### Activity
What lines in the records include the string "quantity"? Return each one.

### Data shown
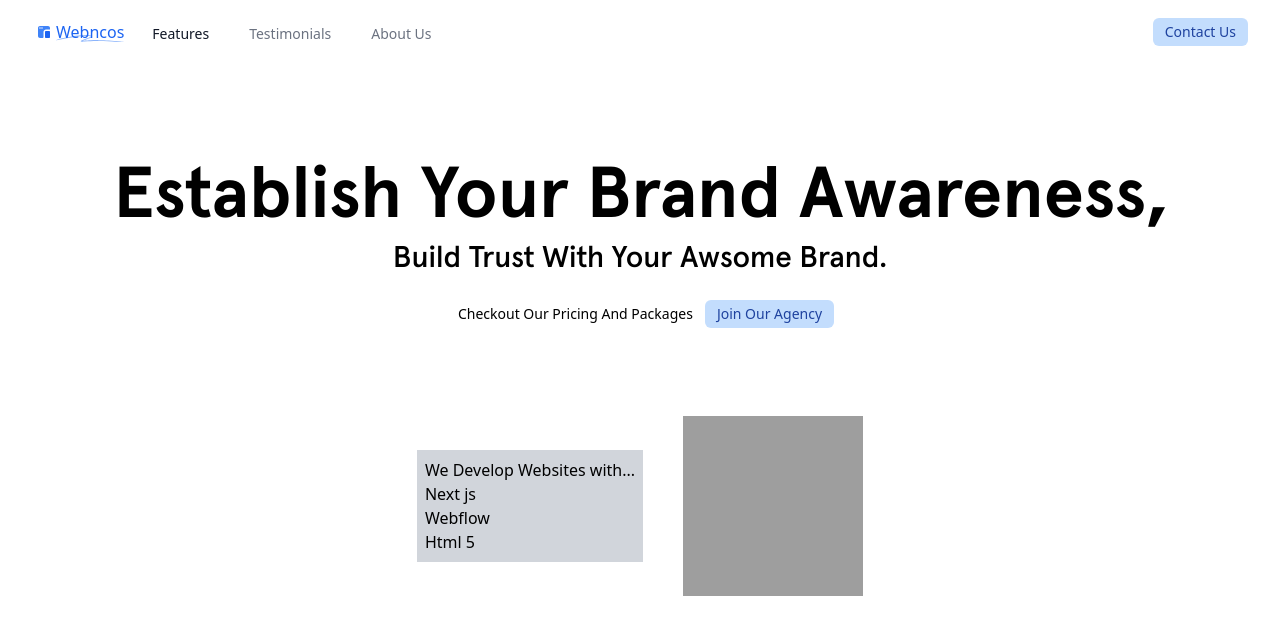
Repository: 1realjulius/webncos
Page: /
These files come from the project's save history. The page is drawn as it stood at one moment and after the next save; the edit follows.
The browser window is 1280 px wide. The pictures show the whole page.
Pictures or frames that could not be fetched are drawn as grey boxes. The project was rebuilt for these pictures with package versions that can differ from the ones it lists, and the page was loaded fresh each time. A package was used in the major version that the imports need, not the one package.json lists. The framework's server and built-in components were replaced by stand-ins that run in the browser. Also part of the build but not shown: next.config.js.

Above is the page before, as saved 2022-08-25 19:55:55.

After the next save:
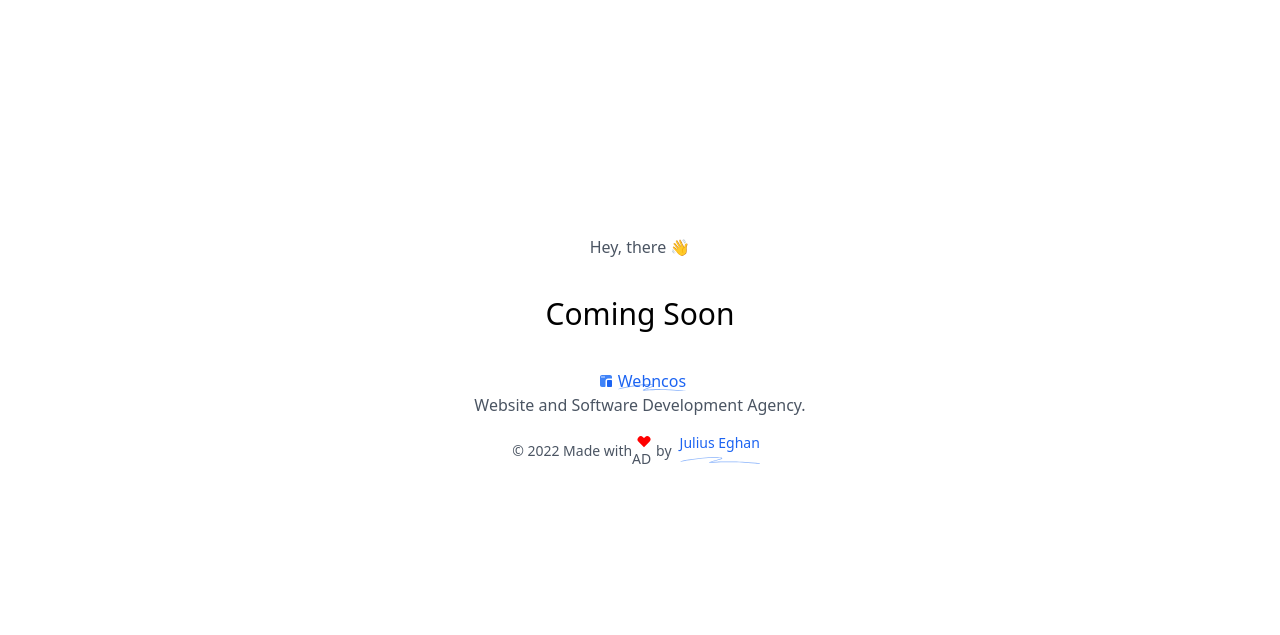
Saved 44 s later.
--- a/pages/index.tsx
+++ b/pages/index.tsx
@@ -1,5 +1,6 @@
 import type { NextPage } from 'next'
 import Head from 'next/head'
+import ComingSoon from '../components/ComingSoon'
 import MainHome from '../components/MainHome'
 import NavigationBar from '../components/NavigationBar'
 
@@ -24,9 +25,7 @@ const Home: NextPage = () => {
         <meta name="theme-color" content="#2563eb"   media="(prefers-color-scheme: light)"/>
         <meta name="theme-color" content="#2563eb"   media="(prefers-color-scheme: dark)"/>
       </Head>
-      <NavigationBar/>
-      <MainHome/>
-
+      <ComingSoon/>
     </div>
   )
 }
* * *
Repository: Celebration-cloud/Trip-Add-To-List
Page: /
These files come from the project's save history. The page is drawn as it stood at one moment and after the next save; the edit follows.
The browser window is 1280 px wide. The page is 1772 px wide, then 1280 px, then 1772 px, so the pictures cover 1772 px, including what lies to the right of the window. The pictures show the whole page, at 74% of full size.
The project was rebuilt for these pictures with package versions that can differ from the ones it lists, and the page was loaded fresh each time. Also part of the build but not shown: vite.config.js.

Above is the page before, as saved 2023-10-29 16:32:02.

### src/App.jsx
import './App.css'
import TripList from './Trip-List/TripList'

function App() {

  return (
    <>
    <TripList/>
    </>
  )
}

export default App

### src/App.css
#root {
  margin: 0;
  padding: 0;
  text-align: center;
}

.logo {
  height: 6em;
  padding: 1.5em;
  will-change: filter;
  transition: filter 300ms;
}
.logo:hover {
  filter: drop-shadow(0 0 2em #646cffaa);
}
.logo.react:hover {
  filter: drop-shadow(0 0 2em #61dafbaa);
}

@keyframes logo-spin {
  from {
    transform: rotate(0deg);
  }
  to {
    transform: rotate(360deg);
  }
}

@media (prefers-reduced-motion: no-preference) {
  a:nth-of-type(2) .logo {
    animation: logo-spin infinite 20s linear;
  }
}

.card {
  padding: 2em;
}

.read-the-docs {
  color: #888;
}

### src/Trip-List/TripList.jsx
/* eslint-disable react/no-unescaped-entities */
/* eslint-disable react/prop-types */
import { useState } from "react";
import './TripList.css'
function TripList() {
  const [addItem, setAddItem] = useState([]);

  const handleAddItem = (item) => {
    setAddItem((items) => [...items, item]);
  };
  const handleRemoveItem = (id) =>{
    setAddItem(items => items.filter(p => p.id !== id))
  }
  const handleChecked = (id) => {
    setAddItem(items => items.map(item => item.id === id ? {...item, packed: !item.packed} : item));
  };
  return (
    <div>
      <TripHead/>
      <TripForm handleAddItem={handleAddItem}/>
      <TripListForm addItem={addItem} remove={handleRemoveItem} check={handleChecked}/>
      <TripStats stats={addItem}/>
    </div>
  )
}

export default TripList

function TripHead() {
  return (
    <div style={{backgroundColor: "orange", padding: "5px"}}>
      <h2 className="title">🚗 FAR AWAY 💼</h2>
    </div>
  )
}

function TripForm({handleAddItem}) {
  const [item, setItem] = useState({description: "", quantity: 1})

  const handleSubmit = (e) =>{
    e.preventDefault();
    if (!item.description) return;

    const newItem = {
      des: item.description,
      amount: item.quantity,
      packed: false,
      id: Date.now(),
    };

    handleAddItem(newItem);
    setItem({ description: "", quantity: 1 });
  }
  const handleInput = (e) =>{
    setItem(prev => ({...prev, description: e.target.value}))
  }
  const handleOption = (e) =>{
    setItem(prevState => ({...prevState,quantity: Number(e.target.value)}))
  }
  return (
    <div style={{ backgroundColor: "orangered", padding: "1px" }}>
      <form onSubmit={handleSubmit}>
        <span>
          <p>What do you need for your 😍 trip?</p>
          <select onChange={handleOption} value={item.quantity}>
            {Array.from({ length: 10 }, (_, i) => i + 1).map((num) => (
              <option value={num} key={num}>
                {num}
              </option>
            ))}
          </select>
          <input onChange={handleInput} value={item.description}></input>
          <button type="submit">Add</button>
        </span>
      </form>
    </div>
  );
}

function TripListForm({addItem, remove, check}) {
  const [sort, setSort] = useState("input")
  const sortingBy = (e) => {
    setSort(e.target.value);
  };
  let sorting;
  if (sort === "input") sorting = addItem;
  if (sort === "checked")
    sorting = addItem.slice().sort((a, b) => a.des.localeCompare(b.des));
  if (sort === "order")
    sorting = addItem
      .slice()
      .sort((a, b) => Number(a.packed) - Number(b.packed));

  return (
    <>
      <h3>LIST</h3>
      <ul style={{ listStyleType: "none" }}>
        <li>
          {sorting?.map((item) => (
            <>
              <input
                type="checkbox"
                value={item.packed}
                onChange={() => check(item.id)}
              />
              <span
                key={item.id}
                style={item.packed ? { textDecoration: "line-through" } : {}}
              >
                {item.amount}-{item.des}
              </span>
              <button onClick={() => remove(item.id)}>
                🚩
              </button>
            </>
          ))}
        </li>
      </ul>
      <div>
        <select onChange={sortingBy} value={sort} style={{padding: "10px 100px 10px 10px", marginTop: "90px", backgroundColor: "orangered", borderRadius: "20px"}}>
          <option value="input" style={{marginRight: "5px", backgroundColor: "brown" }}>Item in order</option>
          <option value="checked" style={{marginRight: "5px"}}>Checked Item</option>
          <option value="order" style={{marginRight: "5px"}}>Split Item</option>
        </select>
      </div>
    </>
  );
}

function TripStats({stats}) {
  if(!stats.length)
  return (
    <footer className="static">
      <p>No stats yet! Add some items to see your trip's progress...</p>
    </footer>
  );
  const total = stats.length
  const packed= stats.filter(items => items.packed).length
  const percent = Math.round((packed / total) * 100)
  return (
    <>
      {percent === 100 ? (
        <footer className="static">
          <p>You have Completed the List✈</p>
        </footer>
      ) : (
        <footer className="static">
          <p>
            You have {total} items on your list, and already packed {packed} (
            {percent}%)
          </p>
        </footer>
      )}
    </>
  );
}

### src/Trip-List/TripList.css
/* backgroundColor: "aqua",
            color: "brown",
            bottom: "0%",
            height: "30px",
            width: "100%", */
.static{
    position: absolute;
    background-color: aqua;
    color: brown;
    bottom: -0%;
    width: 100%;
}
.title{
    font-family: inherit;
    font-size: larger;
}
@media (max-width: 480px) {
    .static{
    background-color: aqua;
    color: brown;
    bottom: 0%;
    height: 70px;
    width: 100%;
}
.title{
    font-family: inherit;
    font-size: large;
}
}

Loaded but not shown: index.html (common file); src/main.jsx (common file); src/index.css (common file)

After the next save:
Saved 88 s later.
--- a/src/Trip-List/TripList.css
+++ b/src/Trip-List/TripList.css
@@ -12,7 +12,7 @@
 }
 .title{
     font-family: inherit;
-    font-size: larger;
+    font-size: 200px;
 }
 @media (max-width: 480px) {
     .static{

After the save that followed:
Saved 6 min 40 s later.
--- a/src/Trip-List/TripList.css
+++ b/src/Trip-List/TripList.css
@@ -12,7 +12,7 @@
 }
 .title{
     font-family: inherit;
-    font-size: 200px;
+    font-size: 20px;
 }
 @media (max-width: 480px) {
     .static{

### Exercise solution
  const [item, setItem] = useState({description: "", quantity: 1})
      amount: item.quantity,
    setItem({ description: "", quantity: 1 });
    setItem(prevState => ({...prevState,quantity: Number(e.target.value)}))
          <select onChange={handleOption} value={item.quantity}>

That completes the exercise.